Countries educate and equip its citizens to thrive professionally and morally, and use their talents in return for its own growth. When education and the environment don’t synchronise, a maze creeps the minds blocking it from polishing. We ought to learn to grow, rather than memorising a few books to crack some exams solely for respect and salary packages. I envision a society where students are given the freedom to choose how they wish to contribute to the society and cumberless ways for them to work towards achieving their dreams, and not being compelled to merely survive with whatever job they could find in order to bring food to the table.
Communication can go a long way in solving societal challenges. Two people when locked in separate boxes cannot be expected to connect and understand each other. I envision a time when we as a family can freely get to know each other without reservations. We need to begin by removing the walls we have built in our hearts and minds. I see political boundaries as mere lines we see in the maps, in truest sense.
Compromise leads to unity. When we have our leaders striving for a common goal with their backs faced at each other, it is difficult to hope for the reality of The Common Naga Goal we all wish for. I envision our leaders working hand in hand, to lead and guide us to a better future.
Women are the backbone of every society. No society can thrive by suppressing the women. Time and again, our own Naga women have proven themselves no less than their male counterparts. Women’s unflinching contribution towards the Naga cause also continues to this day. I envision for the inclusion of women in the decision making process of our cause without being confined to restore peace in troubled times.
As young people today, it remains our responsibility to be conscious of our culture and our unique history, for the torch and the baggage our leaders are carrying today shall one day be ours. We are only a part of the big heritage we are proud to call family, stretching back centuries. We cannot afford to break the chain, which could otherwise threaten the existence of generations that are to come.

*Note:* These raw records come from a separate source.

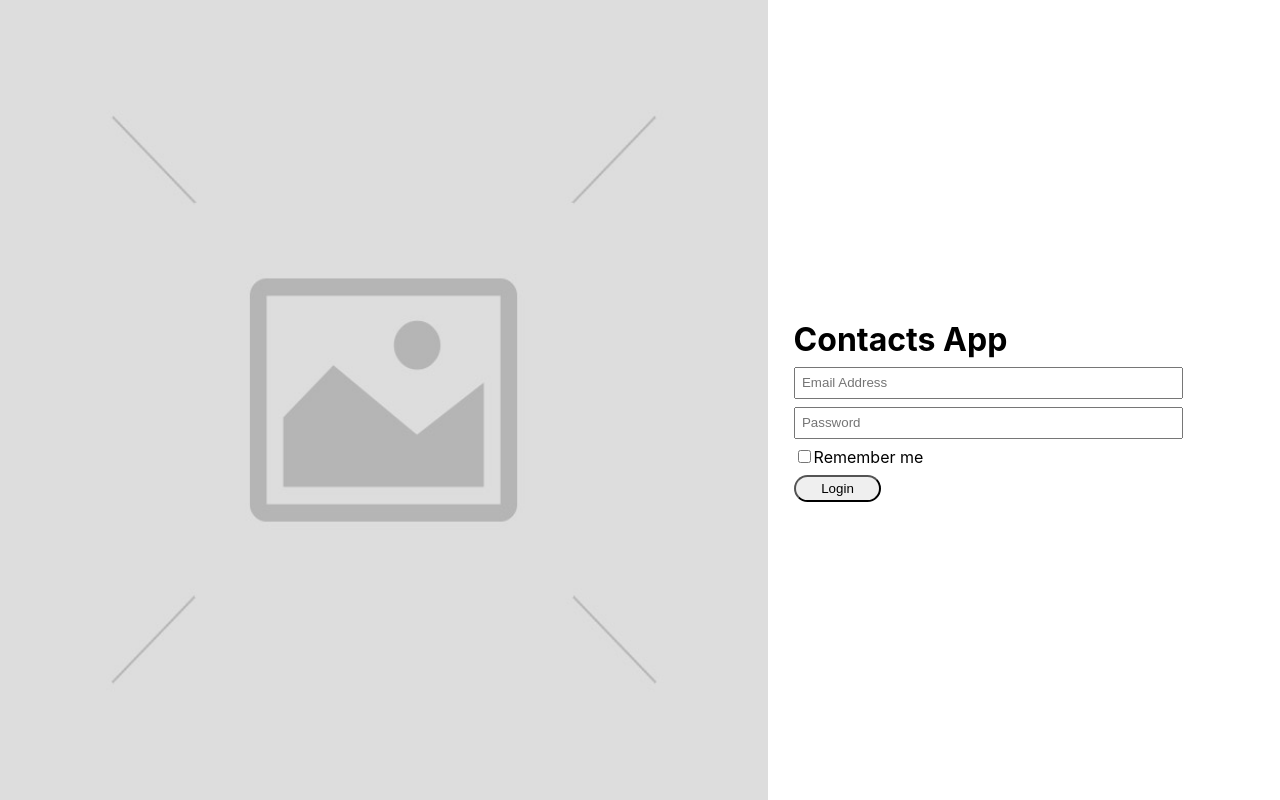
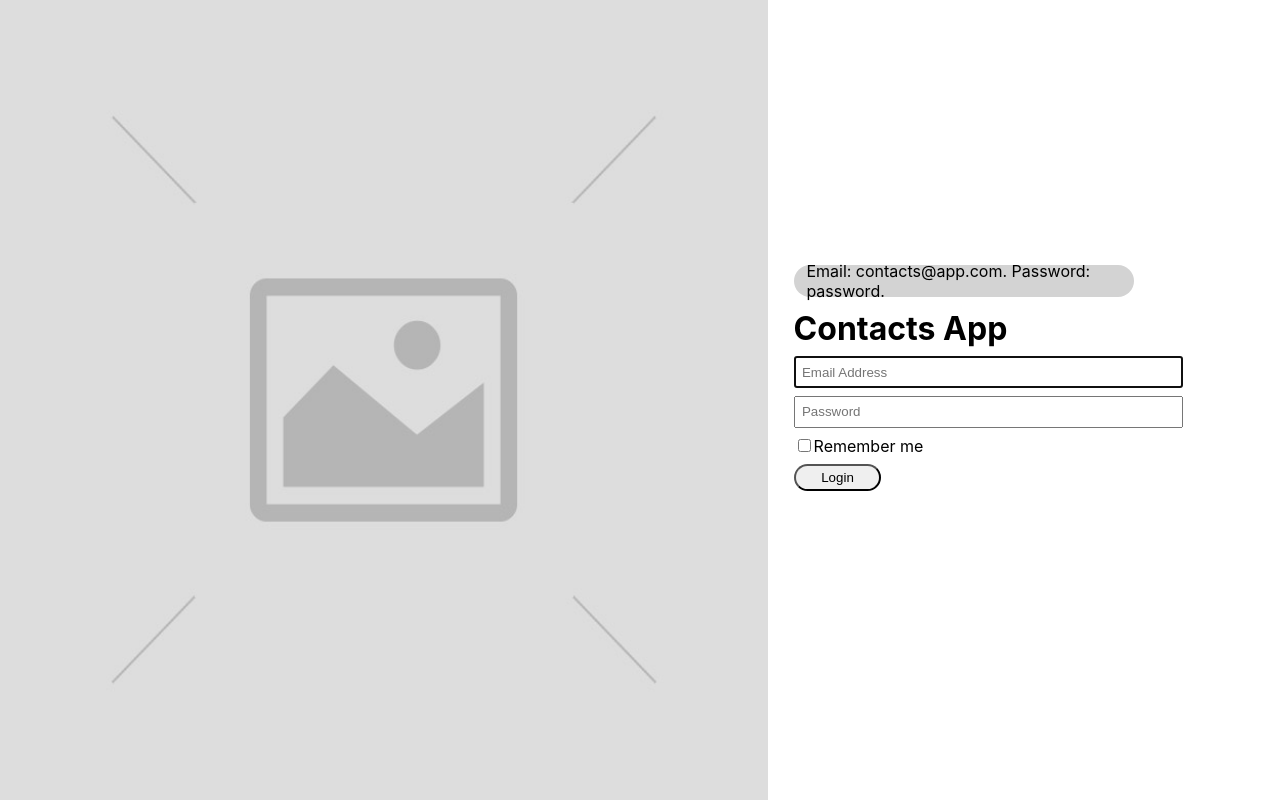
Before and after one commit to nachoiacovino/gsp-client, a React (Create React App) app: page / in a window 1280 px wide. Built offline with nearby package versions, Linux system fonts and the light colour scheme.

Commit message:
Login now working

```diff
--- a/src/App.js
+++ b/src/App.js
@@ -1,14 +1,15 @@
-import React from 'react'
+import React, { useState } from 'react'
 import './App.css'
 import Contacts from './pages/Contacts/Contacts'
 import Login from './pages/Login/Login'
 import { Switch, Route } from 'react-router-dom'
 
 const App = () => {
+    const [isLoggedIn, setIsLoggedIn] = useState(false)
     return (
         <Switch>
-            <Route exact path="/" component={Login} />
-            <Route exact path="/contacts" component={Contacts} />
+            <Route exact path="/" render={() => <Login setIsLoggedIn={setIsLoggedIn} />} />
+            <Route exact path="/contacts" render={() => <Contacts isLoggedIn={isLoggedIn} />} />
         </Switch>
     )
 }
--- a/src/pages/Contacts/Contacts.js
+++ b/src/pages/Contacts/Contacts.js
@@ -1,10 +1,11 @@
 import React, { useState, useEffect } from 'react'
+import { Redirect } from 'react-router-dom'
 import axios from 'axios'
 import './Contacts.css'
 import LeftColumn from '../../components/LeftColumn/LeftColumn'
 import RightColumn from '../../components/RightColumn/RightColumn'
 
-const Contacts = () => {
+const Contacts = ({ isLoggedIn }) => {
     const [contacts, setContacts] = useState([])
     const [selectedContact, setSelectedContact] = useState([])
 
@@ -26,10 +27,15 @@ const Contacts = () => {
     }
 
     return (
-        <div className="Contacts">
-            <LeftColumn contacts={contacts} selectContact={selectContact} />
-            <RightColumn contacts={contacts} selectContact={selectContact} selectedContact={selectedContact} />
-        </div>
+        <>
+            {isLoggedIn
+                ?   <div className="Contacts">
+                        <LeftColumn contacts={contacts} selectContact={selectContact} />
+                        <RightColumn contacts={contacts} selectContact={selectContact} selectedContact={selectedContact} />
+                    </div>
+                :   <Redirect to="/" />
+            }
+        </>
     )
 }
 
--- a/src/pages/Login/Login.css
+++ b/src/pages/Login/Login.css
@@ -20,19 +20,36 @@
   padding-left: 2vw;
 }
 .Login .Login-form .Login-title h1 {
+  margin: 0;
   margin-bottom: 1vh;
 }
-.Login .Login-form .Login-input {
+.Login .Login-form form .Login-input {
   display: block;
   width: 80%;
   margin-bottom: 1vh;
   padding: 0.5vw;
 }
-.Login .Login-form .Login-checkbox {
+.Login .Login-form form .Login-checkbox {
   display: block;
   margin-bottom: 1vh;
 }
-.Login .Login-form button {
+.Login .Login-form form button {
   padding: 0.5vh 2vw;
   border-radius: 30px;
 }
+.Login .Login-form .Login-info {
+  display: inline-flex;
+  justify-content: center;
+  align-items: center;
+  height: 4%;
+  width: 70%;
+  padding: 0.5vw 1vw;
+  margin: 1.5vh 0;
+  border-radius: 30px;
+}
+.Login .Login-form .Login-info.info {
+  background-color: lightgray;
+}
+.Login .Login-form .Login-info.error {
+  background-color: #f85555;
+}
--- a/src/pages/Login/Login.js
+++ b/src/pages/Login/Login.js
@@ -1,15 +1,41 @@
-import React from 'react'
+import React, { useState, useEffect, useRef } from 'react'
+import axios from 'axios'
+import { withRouter } from 'react-router-dom'
 import placeholder from '../../assets/image-placeholder.jpg'
 import './Login.css'
 import useInputState from '../../hooks/useInputState'
 import useToggleState from '../../hooks/useToggleState'
 
-const Login = () => {
-    const [email, setEmail] = useInputState("")
-    const [password, setPassword] = useInputState("")
+const Login = ({ history, setIsLoggedIn }) => {
+    const [email, setEmail, resetEmail] = useInputState("")
+    const [password, setPassword, resetPassword] = useInputState("")
     const [checkbox, setCheckBox] = useToggleState()
+    const [status, setStatus] = useState("")
+    const emailRef = useRef()
 
-    const handleSubmit = e => {}
+    useEffect(() => {
+        emailRef.current.focus()
+    }, [])
+
+    const handleSubmit = e => {
+        e.preventDefault()
+        const handleLogin = async () => {
+            const res = await axios.post("http://localhost:3001/login", { email, password })
+            setStatus(res.data)
+        }
+        handleLogin()
+        resetEmail()
+        resetPassword()
+        setCheckBox(false)
+    }
+
+    useEffect(() => {
+        if (status === "success") {
+            setIsLoggedIn(true)
+            history.push("/contacts")
+        }
+        else if (status === "error") emailRef.current.focus()
+    }, [status, history])
 
     return (
         <div className="Login">
@@ -17,11 +43,14 @@ const Login = () => {
                 <img src={placeholder} alt="Placeholder"/>
             </div>
             <div className="Login-form">
+                <div className="Login-info info">
+                    Email: contacts@app.com. Password: password.
+                </div>
                 <div className="Login-title">
                     <h1>Contacts App</h1>
                 </div>
                 <form onSubmit={handleSubmit}>
-                    <input className="Login-input" type="text" value={email} onChange={setEmail} placeholder="Email Address" aria-label="Email Address" />
+                    <input className="Login-input" type="text" value={email} onChange={setEmail} placeholder="Email Address" aria-label="Email Address" ref={emailRef} />
                     <input className="Login-input" type="password" value={password} onChange={setPassword} placeholder="Password" aria-label="Password"/>
                     <label className="Login-checkbox" >
                         <input type="checkbox" value={checkbox} onChange={setCheckBox} />
@@ -29,9 +58,14 @@ const Login = () => {
                     </label>
                     <button type="submit">Login</button>
                 </form>
+                    <div className={`Login-info ${status === "error" && "error"}`}>
+                    {status === "error" &&
+                        "Incorrect username/password. Please try again."
+                    }
+                    </div>
             </div>
         </div>
-    )
+    );
 }
 
-export default Login
+export default withRouter(Login)
--- a/src/pages/Login/Login.scss
+++ b/src/pages/Login/Login.scss
@@ -23,10 +23,12 @@
 
     .Login-title {
       h1 {
+        margin: 0;
         margin-bottom: 1vh;
       }
     }
 
+    form {
       .Login-input {
         display: block;
         width: 80%;
@@ -44,4 +46,23 @@
         border-radius: 30px;
       }
     }
+
+    .Login-info {
+      display: inline-flex;
+      justify-content: center;
+      align-items: center;
+      height: 4%;
+      width: 70%;
+      padding: 0.5vw 1vw;
+      margin: 1.5vh 0;
+      border-radius: 30px;
+
+      &.info {
+        background-color: lightgray;
       }
+      &.error {
+        background-color: rgb(248, 85, 85);
+      }
+    }
+  }
+}
```
Lines whose indentation alone changed are shown as unchanged.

Physical integration is what we long for, and it is what the Nagas have rightly been fighting towards. However, in the quest of erasing the political boundaries, we must be careful not to erase the bond we share with each other. I sincerely wish for an emotional integration alongside physical integration, without which we shall be dusting the sacrifices made by our parents.
As grateful as I am to the FNR for the coveted opportunity to voice out on a platform such as this, I wish for the same approach in other areas and platforms. Because, the younger generation, even the women care all the same. I wish we begin choosing leaders based solely on the qualities and not on gender lines or age or tribe.
Nokho Nyekha is an Independent Researcher of Indigenous Traditions, a freelance writer and talent agent.